For today’s prompt, write a work poem. What’s your typical Monday look like at the office? What’s your dream job? Maybe write a list poem about the contents of your briefcase or toolbox. Are you a stay-at-home parent? What’s that look and smell like? Use the senses and specific diction to bring your job and work to life.

One of my fave poems about work? I give you Dorianne Laux’s “The Shipfitter’s Wife”:

The Shipfitter’s Wife

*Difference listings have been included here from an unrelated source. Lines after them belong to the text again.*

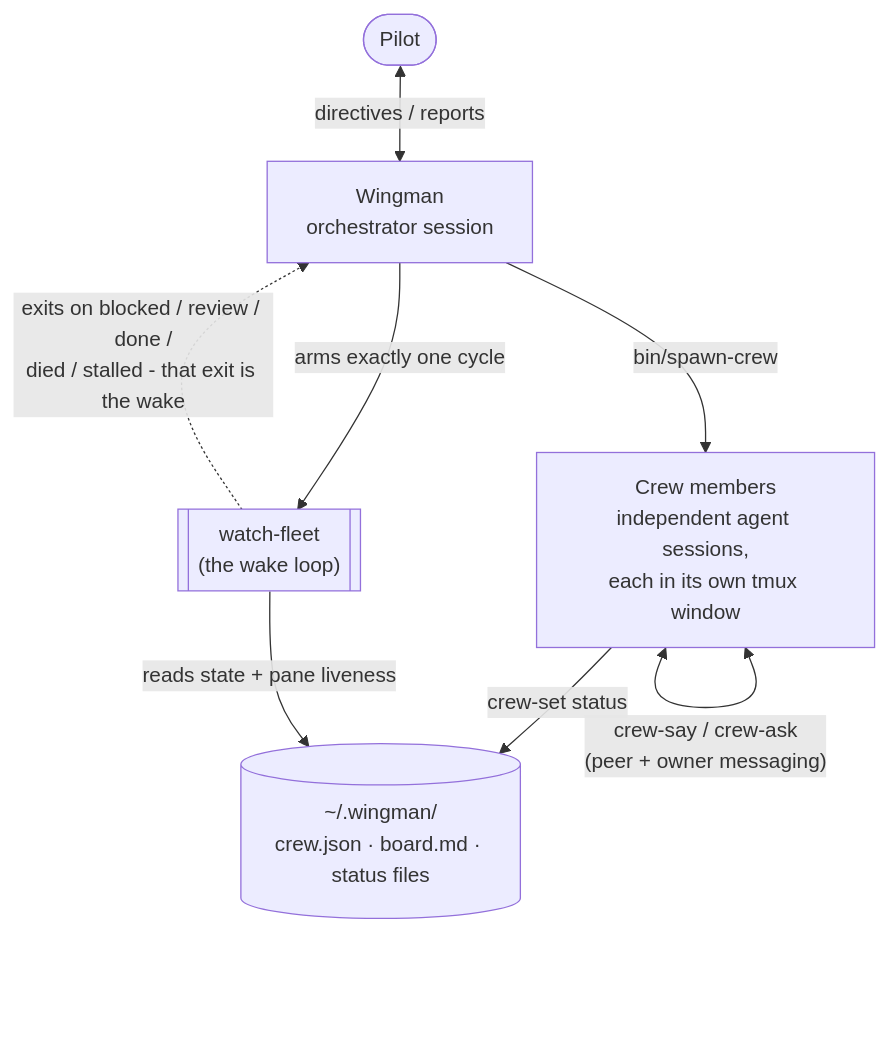
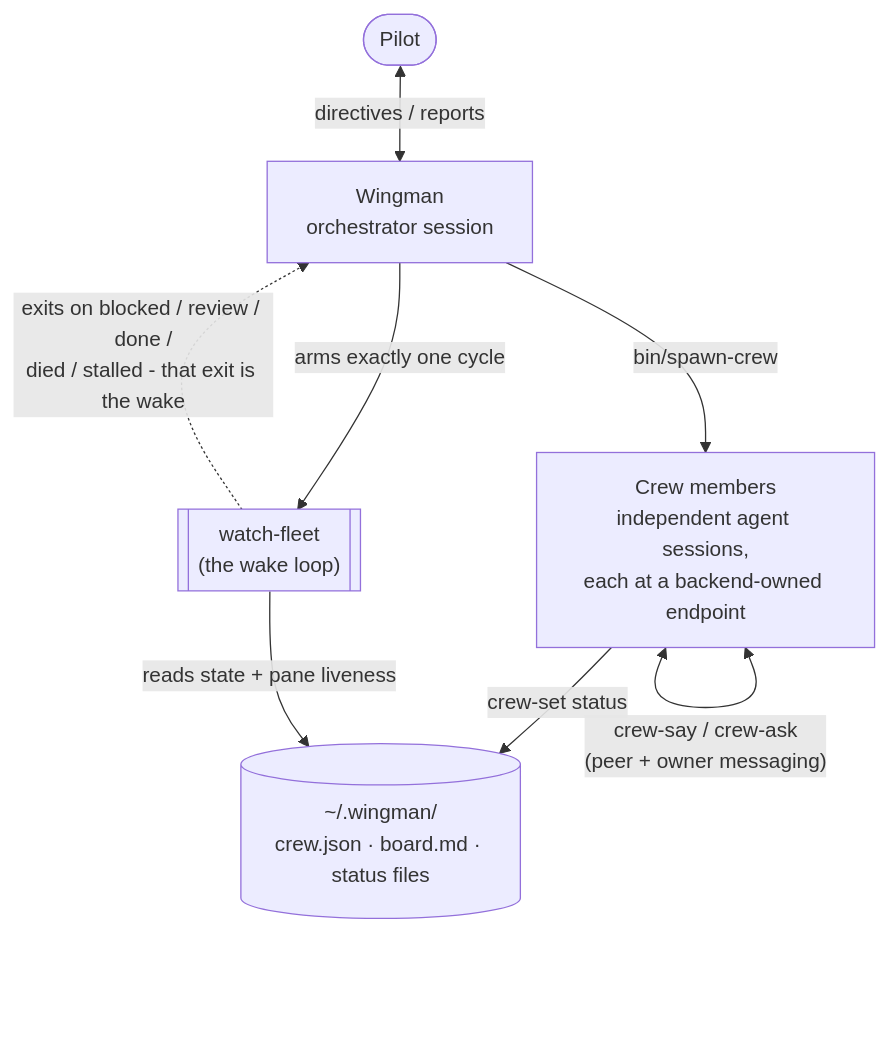
The first of 4 diagrams in docs/architecture.md (greerviau/wingman), drawn with Mermaid before and after one commit. The commit also changed other lines of this file and 24 other files, not shown here.

First line of the commit message:
feat(runtime): add Herdr crew backend (#362)

````diff
--- a/docs/architecture.md
+++ b/docs/architecture.md
@@ -17,10 +17,10 @@
 ```mermaid
 flowchart TB
     pilot([Pilot]) <-->|"directives / reports"| wingman[Wingman<br/>orchestrator session]
-    wingman -->|"bin/spawn-crew"| crew[Crew members<br/>independent agent sessions,<br/>each in its own tmux window]
+    wingman -->|"bin/spawn-crew"| crew[Crew members<br/>independent agent sessions,<br/>each at a backend-owned endpoint]
     crew -->|"crew-set status"| state[("~/.wingman/<br/>crew.json · board.md · status files")]
     crew <-->|"crew-say / crew-ask<br/>(peer + owner messaging)"| crew
     watcher[["watch-fleet<br/>(the wake loop)"]] -->|"reads state + pane liveness"| state
     watcher -.->|"exits on blocked / review / done /<br/>died / stalled - that exit is the wake"| wingman
     wingman -->|"arms exactly one cycle"| watcher
 ```
````
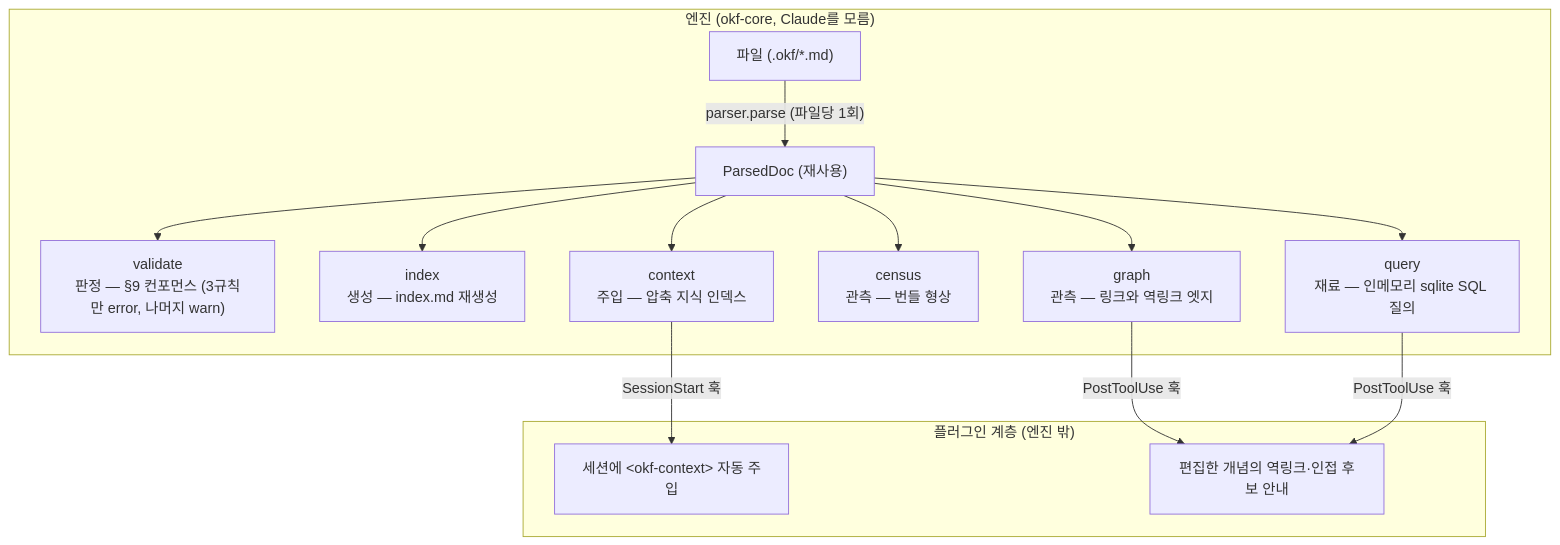
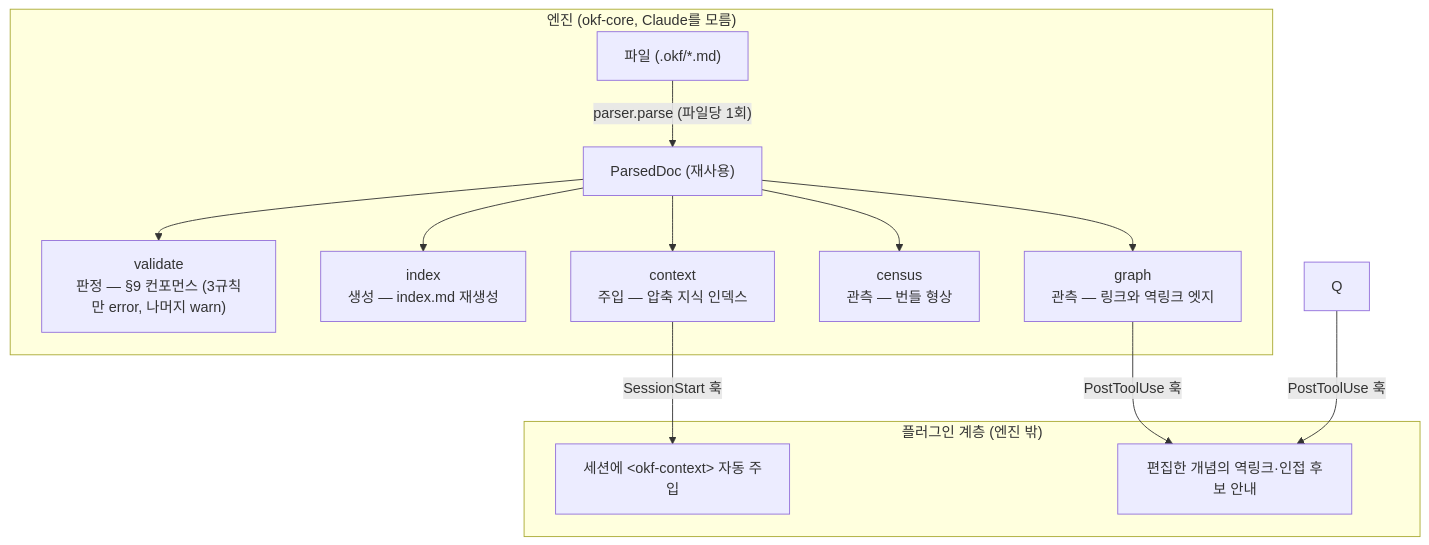
Before and after one commit to pmmm114/okf-wiki-plugin: the diagram in README.md, drawn with Mermaid.

Commit message:
test(readme-sync): 고의 실패 — query 노드 제거로 완전성 게이트 red 실증

````diff
--- a/README.md
+++ b/README.md
@@ -154,19 +154,18 @@
 ```mermaid
 flowchart TD
     subgraph engine["엔진 (okf-core, Claude를 모름)"]
         F["파일 (.okf/*.md)"] -->|"parser.parse (파일당 1회)"| P["ParsedDoc (재사용)"]
         P --> V["validate<br/>판정 — §9 컨포먼스 (3규칙만 error, 나머지 warn)"]
         P --> I["index<br/>생성 — index.md 재생성"]
         P --> G["graph<br/>관측 — 링크와 역링크 엣지"]
         P --> N["census<br/>관측 — 번들 형상"]
-        P --> Q["query<br/>재료 — 인메모리 sqlite SQL 질의"]
         P --> C["context<br/>주입 — 압축 지식 인덱스"]
     end
     subgraph plugin["플러그인 계층 (엔진 밖)"]
         O["세션에 &lt;okf-context&gt; 자동 주입"]
         B["편집한 개념의 역링크·인접 후보 안내"]
     end
     C -->|"SessionStart 훅"| O
     G -->|"PostToolUse 훅"| B
     Q -->|"PostToolUse 훅"| B
 ```
````
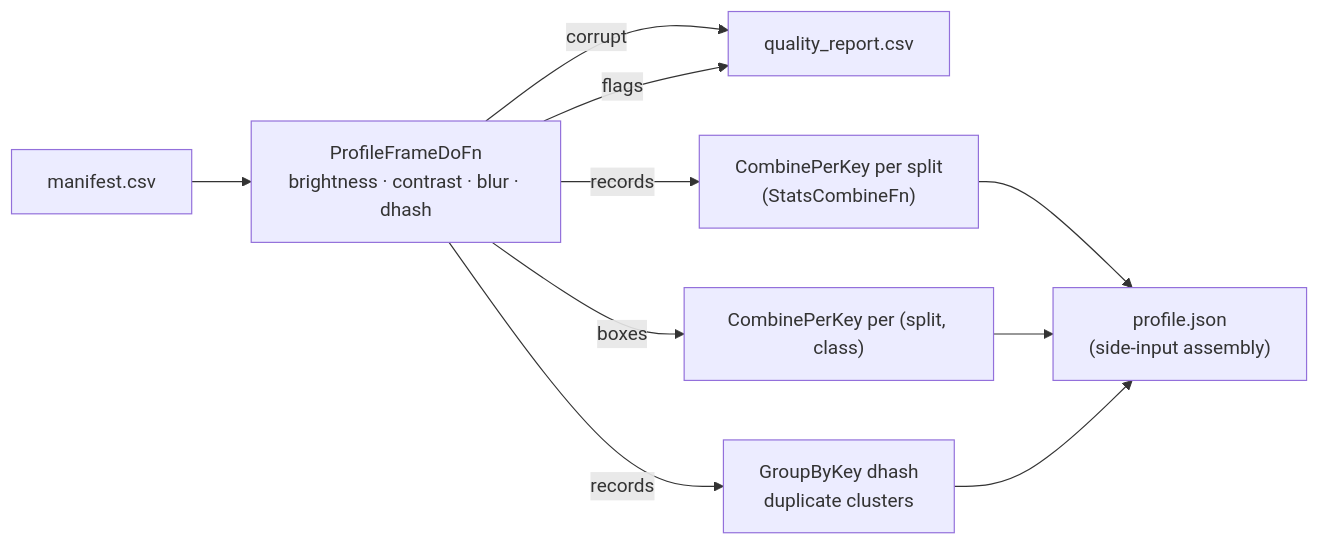
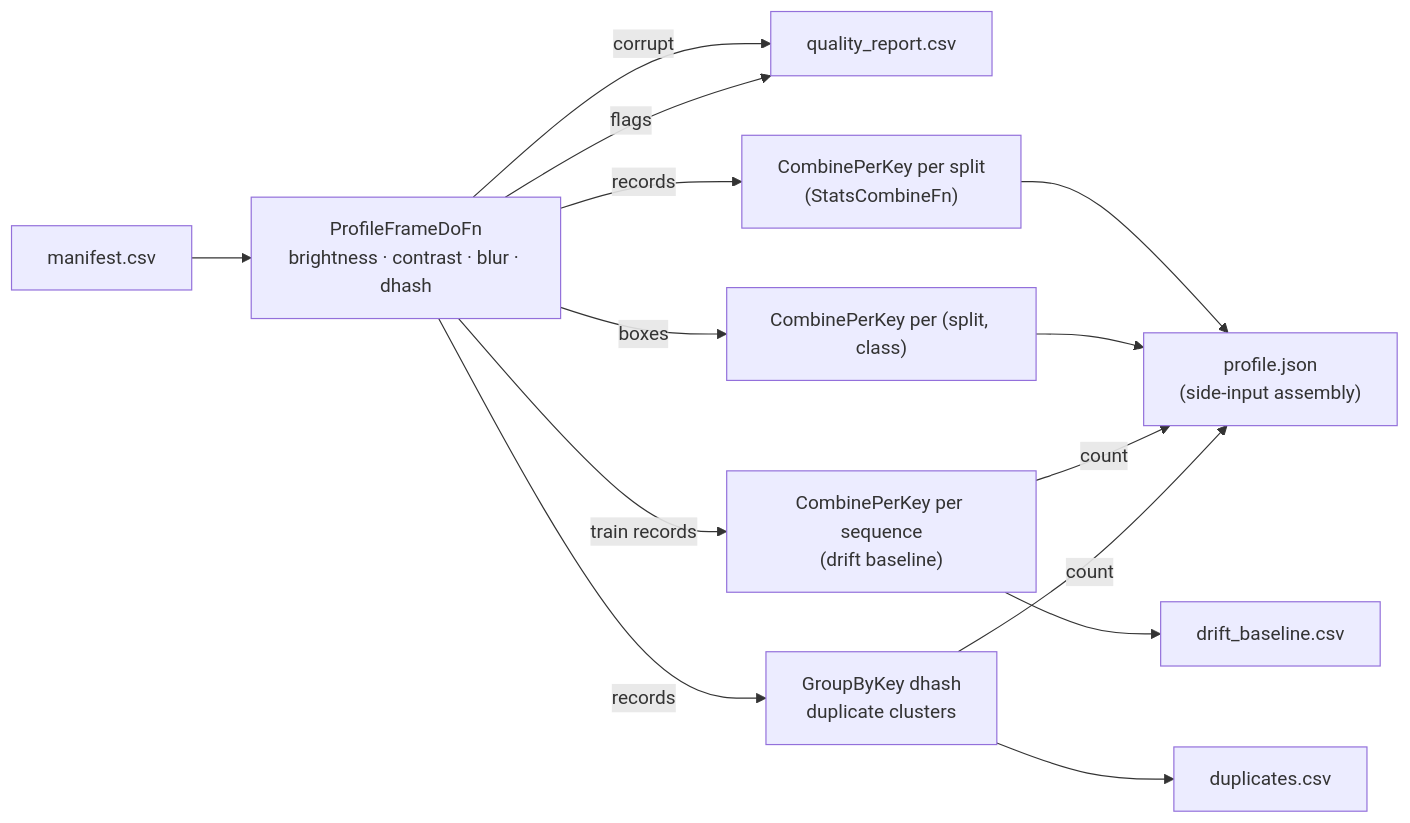
The second of 3 diagrams in docs/batch-pipeline.md (vtarasv/mlops-cv), drawn with Mermaid before and after one commit. The commit also changed other lines of this file and 23 other files, not shown here.

Commit message:
feat(monitoring): add the drift baseline that relates to training runs as a data version

````diff
--- a/docs/batch-pipeline.md
+++ b/docs/batch-pipeline.md
@@ -47,12 +47,16 @@
 ```mermaid
 flowchart LR
   man["manifest.csv"] --> pf["ProfileFrameDoFn<br/>brightness · contrast · blur · dhash"]
   pf -->|corrupt| rep["quality_report.csv"]
   pf -->|records| agg["CombinePerKey per split<br/>(StatsCombineFn)"]
   pf -->|boxes| cagg["CombinePerKey per (split, class)"]
+  pf -->|train records| bagg["CombinePerKey per sequence<br/>(drift baseline)"]
   pf -->|records| dup["GroupByKey dhash<br/>duplicate clusters"]
   pf -->|flags| rep
   agg --> pj["profile.json<br/>(side-input assembly)"]
   cagg --> pj
-  dup --> pj
+  bagg --> bcsv["drift_baseline.csv"]
+  dup --> dcsv["duplicates.csv"]
+  bagg -->|count| pj
+  dup -->|count| pj
 ```
````
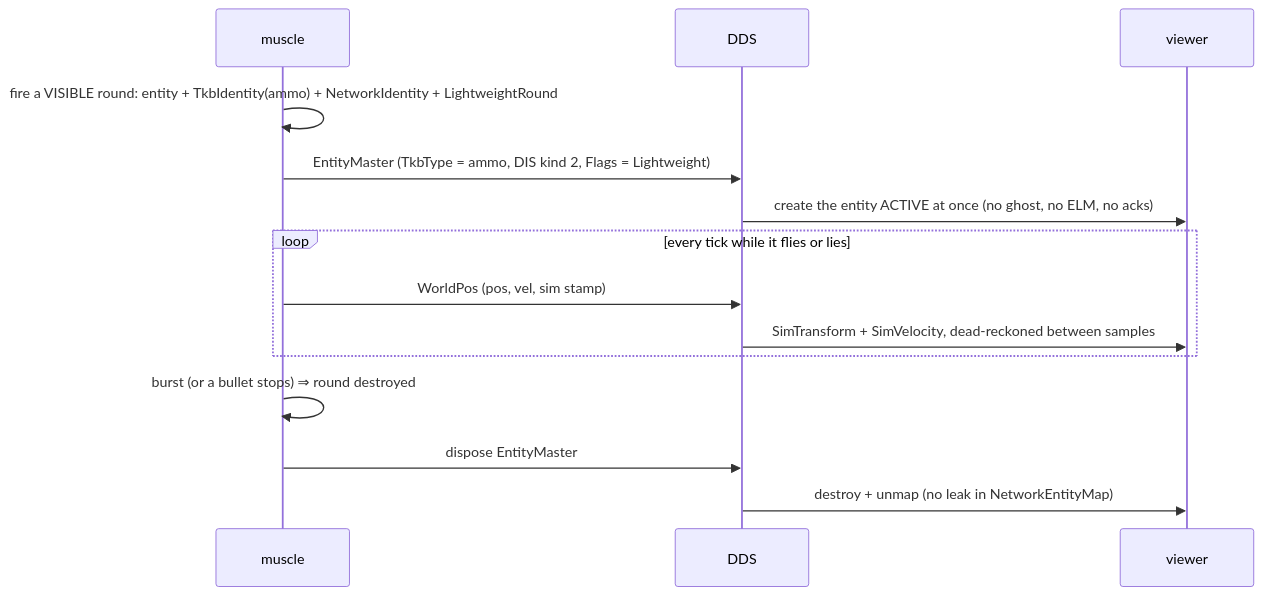
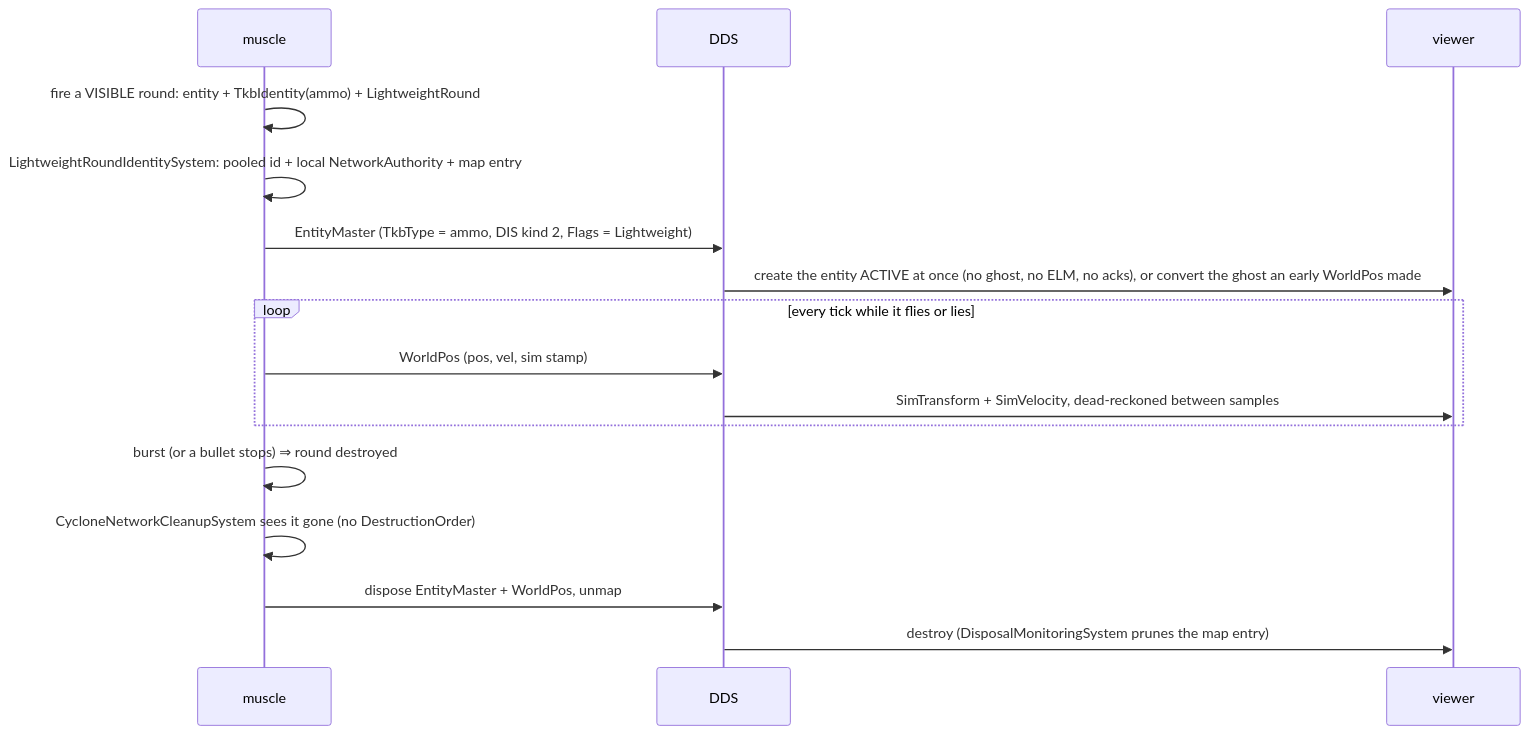
Diagram 15 of 15 in docs/DESIGN_Visual_Effects.md (pjanec/HROT), drawn with Mermaid before and after one commit. The commit also changed other lines of this file and 31 other files, not shown here.

````diff
--- a/docs/DESIGN_Visual_Effects.md
+++ b/docs/DESIGN_Visual_Effects.md
@@ -662,16 +679,18 @@
 ```mermaid
 sequenceDiagram
   participant M as muscle
   participant D as DDS
   participant V as viewer
-  M->>M: fire a VISIBLE round: entity + TkbIdentity(ammo) + NetworkIdentity + LightweightRound
+  M->>M: fire a VISIBLE round: entity + TkbIdentity(ammo) + LightweightRound
+  M->>M: LightweightRoundIdentitySystem: pooled id + local NetworkAuthority + map entry
   M->>D: EntityMaster (TkbType = ammo, DIS kind 2, Flags = Lightweight)
-  D->>V: create the entity ACTIVE at once (no ghost, no ELM, no acks)
+  D->>V: create the entity ACTIVE at once (no ghost, no ELM, no acks), or convert the ghost an early WorldPos made
   loop every tick while it flies or lies
     M->>D: WorldPos (pos, vel, sim stamp)
     D->>V: SimTransform + SimVelocity, dead-reckoned between samples
   end
   M->>M: burst (or a bullet stops) ⇒ round destroyed
-  M->>D: dispose EntityMaster
-  D->>V: destroy + unmap (no leak in NetworkEntityMap)
+  M->>M: CycloneNetworkCleanupSystem sees it gone (no DestructionOrder)
+  M->>D: dispose EntityMaster + WorldPos, unmap
+  D->>V: destroy (DisposalMonitoringSystem prunes the map entry)
 ```
````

I loved him most
when he came home from work,
his fingers still curled from fitting pipe,
his denim shirt ringed with sweat
and smelling of salt, the drying weeds
of the ocean. I’d go to where he sat
on the edge of the bed, his forehead
anointed with grease, his cracked hands
jammed between his thighs, and unlace
the steel-toed boots, stroke his ankles
and calves, the pads and bones of his feet.
Then I’d open his clothes and take
the whole day inside me — the ship’s
gray sides, the miles of copper pipe,
the voice of the foreman clanging
off the hull’s silver ribs. Spark of lead
kissing metal. The clamp, the winch,
the white fire of the torch, the whistle,
and the long drive home.